§ Your goal: Examine the records below and count how many lines contain the string "script". Give only the number.

(Input material Opens)

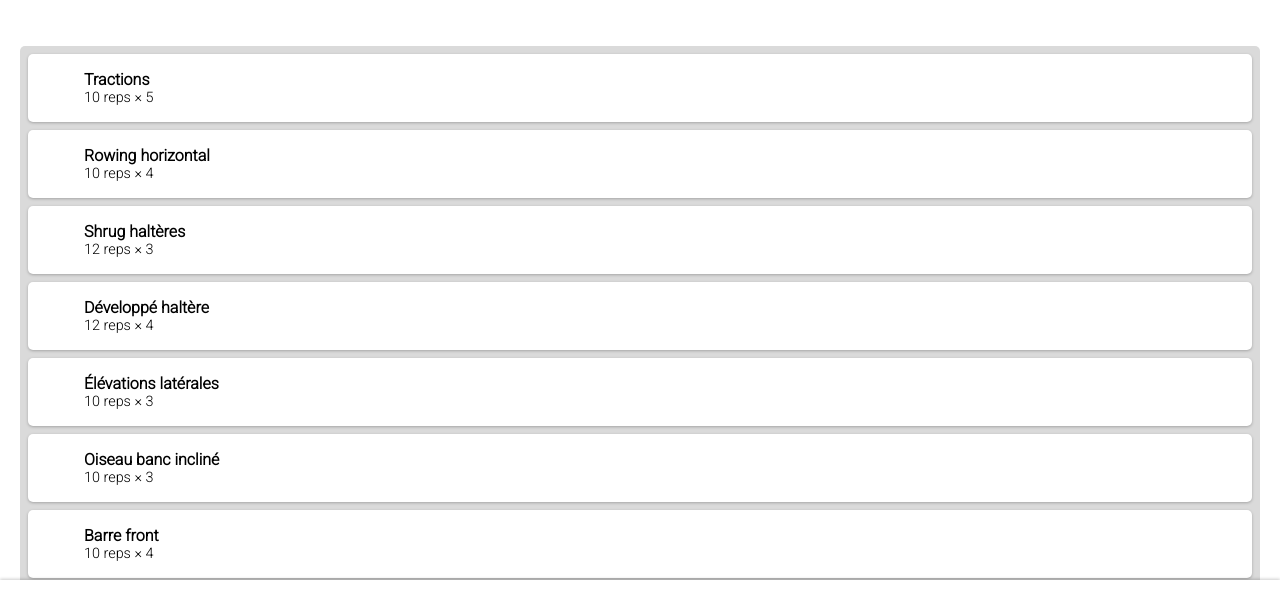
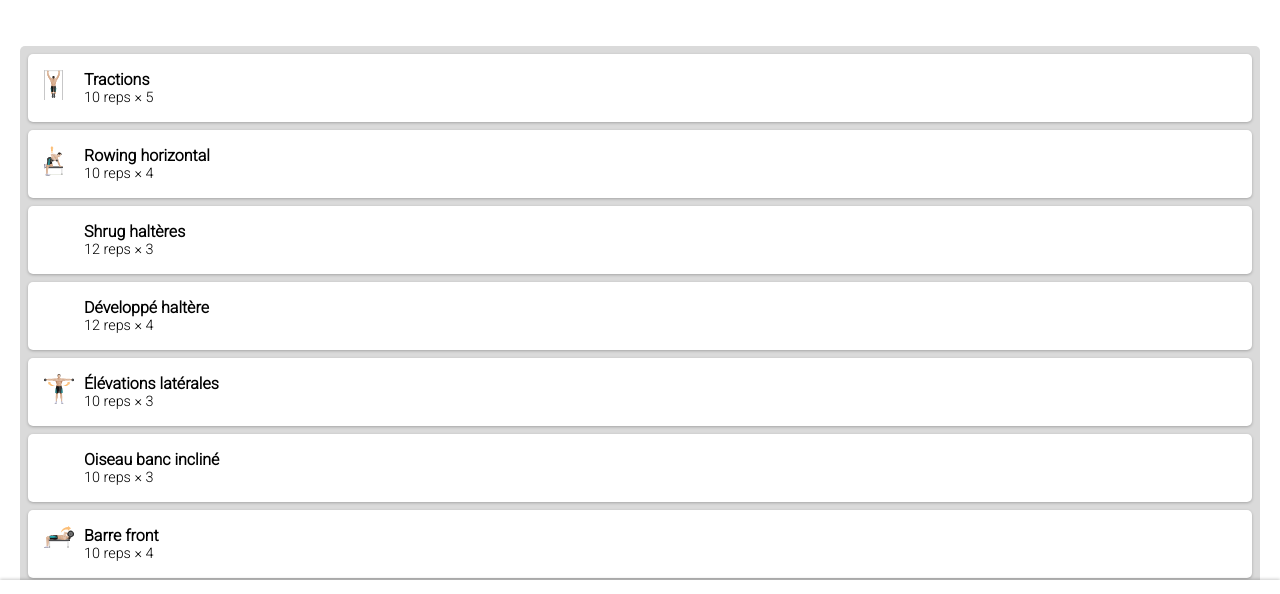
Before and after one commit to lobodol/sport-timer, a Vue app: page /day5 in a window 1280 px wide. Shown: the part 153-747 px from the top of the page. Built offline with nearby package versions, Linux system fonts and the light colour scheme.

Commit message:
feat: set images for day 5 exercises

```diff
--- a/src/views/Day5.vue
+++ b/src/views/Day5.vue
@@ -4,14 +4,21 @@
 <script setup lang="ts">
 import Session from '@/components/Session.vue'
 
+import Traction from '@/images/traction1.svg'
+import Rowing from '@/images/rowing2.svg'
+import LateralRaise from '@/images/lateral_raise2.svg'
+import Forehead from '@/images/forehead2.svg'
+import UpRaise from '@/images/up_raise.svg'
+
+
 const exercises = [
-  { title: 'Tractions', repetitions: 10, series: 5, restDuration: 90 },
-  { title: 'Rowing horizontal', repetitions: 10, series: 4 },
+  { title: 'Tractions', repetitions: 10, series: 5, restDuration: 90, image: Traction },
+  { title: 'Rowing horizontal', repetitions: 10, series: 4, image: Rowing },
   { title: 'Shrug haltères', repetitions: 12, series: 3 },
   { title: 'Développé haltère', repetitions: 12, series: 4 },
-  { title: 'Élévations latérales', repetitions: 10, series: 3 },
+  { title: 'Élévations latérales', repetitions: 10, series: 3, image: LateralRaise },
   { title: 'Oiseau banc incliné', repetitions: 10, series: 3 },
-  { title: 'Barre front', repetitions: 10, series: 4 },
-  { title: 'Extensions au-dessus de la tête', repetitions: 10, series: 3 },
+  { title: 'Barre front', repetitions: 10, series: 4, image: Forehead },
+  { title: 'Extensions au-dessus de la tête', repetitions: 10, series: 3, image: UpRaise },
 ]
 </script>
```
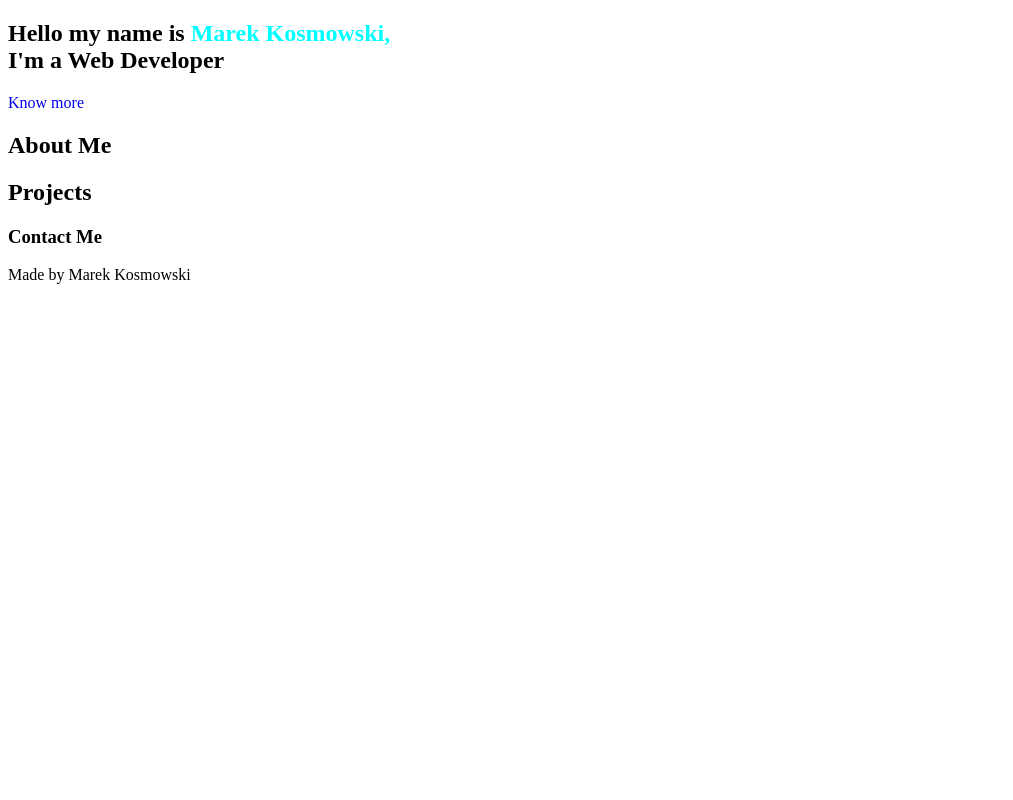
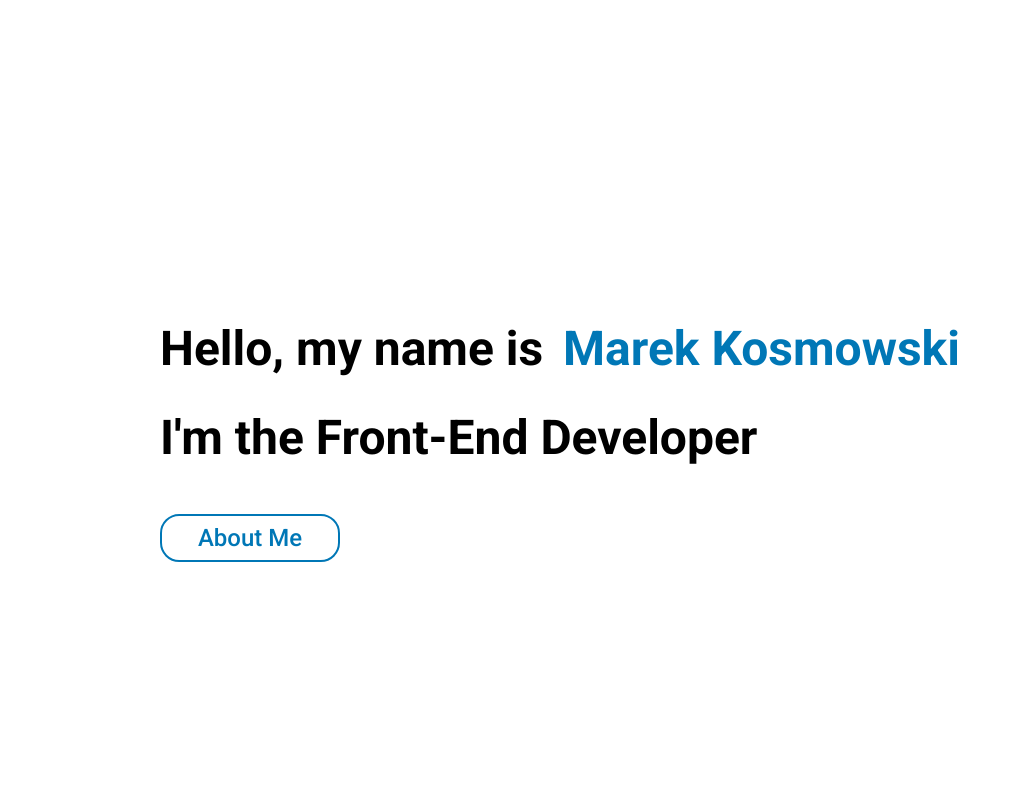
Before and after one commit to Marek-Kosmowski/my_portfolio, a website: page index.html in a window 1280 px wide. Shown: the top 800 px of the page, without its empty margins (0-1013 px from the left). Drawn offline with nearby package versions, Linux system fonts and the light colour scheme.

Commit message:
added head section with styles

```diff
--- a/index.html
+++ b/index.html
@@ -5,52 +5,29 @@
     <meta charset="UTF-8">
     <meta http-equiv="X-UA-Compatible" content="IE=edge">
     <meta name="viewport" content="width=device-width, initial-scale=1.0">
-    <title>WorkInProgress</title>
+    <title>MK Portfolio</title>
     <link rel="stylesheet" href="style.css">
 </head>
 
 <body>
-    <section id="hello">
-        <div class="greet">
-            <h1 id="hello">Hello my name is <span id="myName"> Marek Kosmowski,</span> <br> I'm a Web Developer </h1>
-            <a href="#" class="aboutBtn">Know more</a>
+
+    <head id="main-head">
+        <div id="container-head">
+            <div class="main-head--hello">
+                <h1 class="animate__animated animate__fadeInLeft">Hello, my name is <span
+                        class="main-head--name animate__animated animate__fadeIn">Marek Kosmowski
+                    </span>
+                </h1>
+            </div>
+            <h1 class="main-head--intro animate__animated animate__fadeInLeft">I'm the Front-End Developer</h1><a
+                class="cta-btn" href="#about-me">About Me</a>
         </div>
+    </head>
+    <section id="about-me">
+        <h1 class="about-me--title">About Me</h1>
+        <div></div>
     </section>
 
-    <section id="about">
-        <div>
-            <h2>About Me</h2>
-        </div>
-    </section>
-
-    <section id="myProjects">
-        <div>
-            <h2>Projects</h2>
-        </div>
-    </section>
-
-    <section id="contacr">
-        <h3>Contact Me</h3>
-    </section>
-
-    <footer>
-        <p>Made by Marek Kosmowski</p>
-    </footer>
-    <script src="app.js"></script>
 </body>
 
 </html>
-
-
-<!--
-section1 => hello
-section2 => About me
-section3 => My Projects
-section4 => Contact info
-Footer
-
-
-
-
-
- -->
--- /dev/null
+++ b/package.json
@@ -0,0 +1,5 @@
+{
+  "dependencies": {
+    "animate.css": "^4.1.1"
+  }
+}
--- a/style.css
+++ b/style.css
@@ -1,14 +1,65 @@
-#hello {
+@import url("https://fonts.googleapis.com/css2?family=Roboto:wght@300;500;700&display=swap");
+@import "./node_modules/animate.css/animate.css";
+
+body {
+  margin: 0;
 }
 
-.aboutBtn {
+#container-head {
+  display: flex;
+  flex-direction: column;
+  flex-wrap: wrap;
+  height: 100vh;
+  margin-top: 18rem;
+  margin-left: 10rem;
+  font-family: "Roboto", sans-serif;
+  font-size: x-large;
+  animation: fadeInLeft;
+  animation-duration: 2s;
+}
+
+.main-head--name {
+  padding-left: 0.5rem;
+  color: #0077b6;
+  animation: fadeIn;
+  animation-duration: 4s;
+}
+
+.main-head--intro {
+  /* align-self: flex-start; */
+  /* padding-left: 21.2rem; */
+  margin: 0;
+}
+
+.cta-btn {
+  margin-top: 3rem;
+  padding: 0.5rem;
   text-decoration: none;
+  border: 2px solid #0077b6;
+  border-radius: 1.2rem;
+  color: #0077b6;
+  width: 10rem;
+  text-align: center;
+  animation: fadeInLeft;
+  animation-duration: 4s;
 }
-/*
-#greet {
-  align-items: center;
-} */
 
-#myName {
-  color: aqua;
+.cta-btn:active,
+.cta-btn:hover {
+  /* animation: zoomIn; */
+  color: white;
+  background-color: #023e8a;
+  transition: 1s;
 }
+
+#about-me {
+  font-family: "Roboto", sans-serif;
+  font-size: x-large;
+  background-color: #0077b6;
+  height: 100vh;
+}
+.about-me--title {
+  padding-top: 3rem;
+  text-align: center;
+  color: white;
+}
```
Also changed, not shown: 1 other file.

(Input material Closes)

§ Your response: 3